Among the records below, the line containing "API->>DB: 최신 결과 조회" marks the start. Output it and all lines after it exactly.

[Structured diff data]
____________________

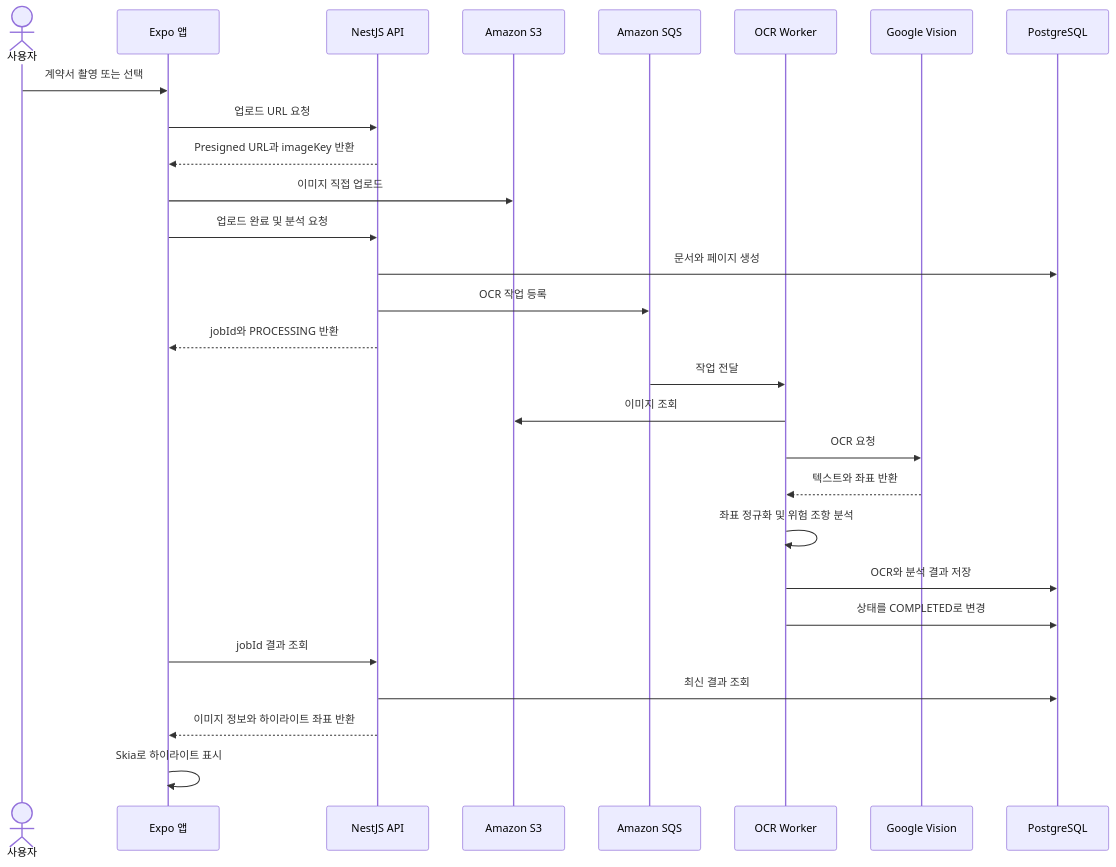
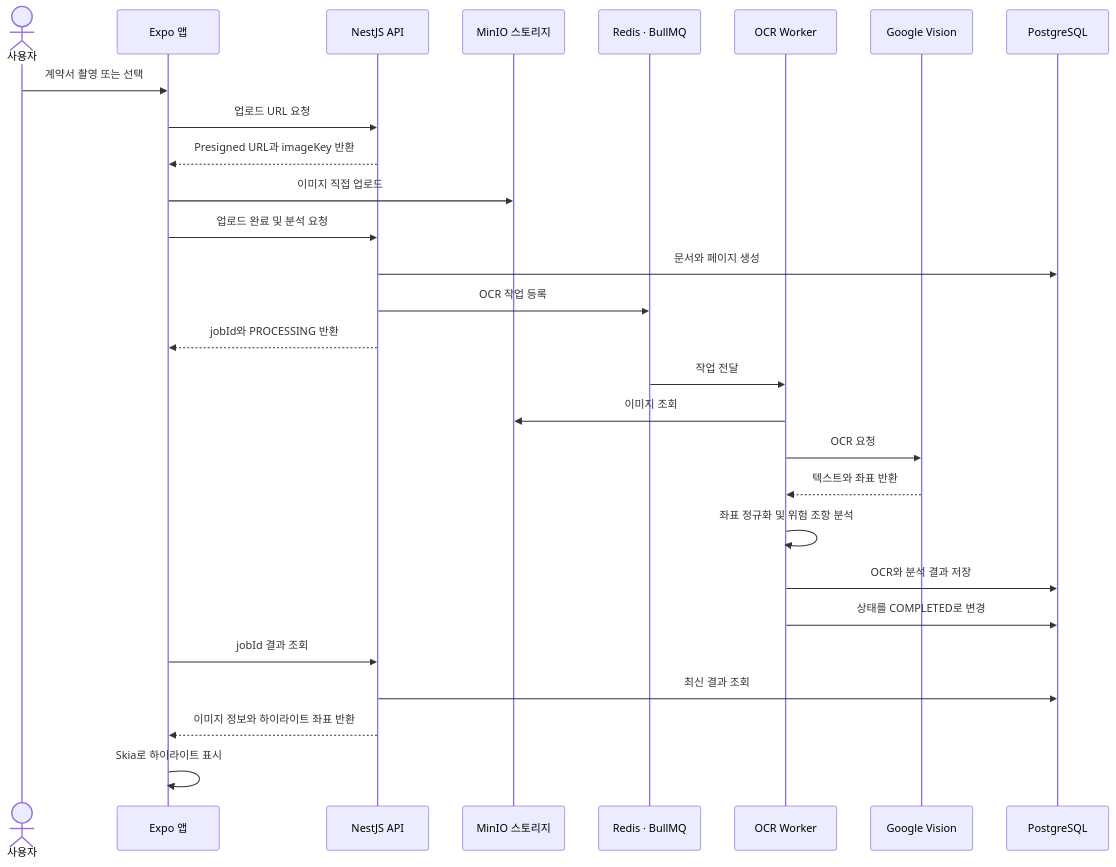
The third of 5 diagrams in README.md (kyungchan3007/clause-lens), drawn with Mermaid before and after one commit. The commit also changed other lines of this file and 3 other files, not shown here.

First line of the commit message:
docs: 인프라 결정을 Railway 단일 벤더(BullMQ·MinIO)로 문서 반영

````diff
--- a/README.md
+++ b/README.md
@@ -211,31 +215,31 @@
 ```mermaid
 sequenceDiagram
     actor User as 사용자
     participant App as Expo 앱
     participant API as NestJS API
-    participant S3 as Amazon S3
-    participant Queue as Amazon SQS
+    participant S3 as MinIO 스토리지
+    participant Queue as Redis · BullMQ
     participant Worker as OCR Worker
     participant Vision as Google Vision
     participant DB as PostgreSQL
 
     User->>App: 계약서 촬영 또는 선택
     App->>API: 업로드 URL 요청
     API-->>App: Presigned URL과 imageKey 반환
     App->>S3: 이미지 직접 업로드
     App->>API: 업로드 완료 및 분석 요청
     API->>DB: 문서와 페이지 생성
     API->>Queue: OCR 작업 등록
     API-->>App: jobId와 PROCESSING 반환
     Queue->>Worker: 작업 전달
     Worker->>S3: 이미지 조회
     Worker->>Vision: OCR 요청
     Vision-->>Worker: 텍스트와 좌표 반환
     Worker->>Worker: 좌표 정규화 및 위험 조항 분석
     Worker->>DB: OCR와 분석 결과 저장
     Worker->>DB: 상태를 COMPLETED로 변경
     App->>API: jobId 결과 조회
     API->>DB: 최신 결과 조회
     API-->>App: 이미지 정보와 하이라이트 좌표 반환
     App->>App: Skia로 하이라이트 표시
 ```
````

____________________

▶ _COMPLETED EXERCISE_:
     API->>DB: 최신 결과 조회
     API-->>App: 이미지 정보와 하이라이트 좌표 반환
     App->>App: Skia로 하이라이트 표시
 ```
````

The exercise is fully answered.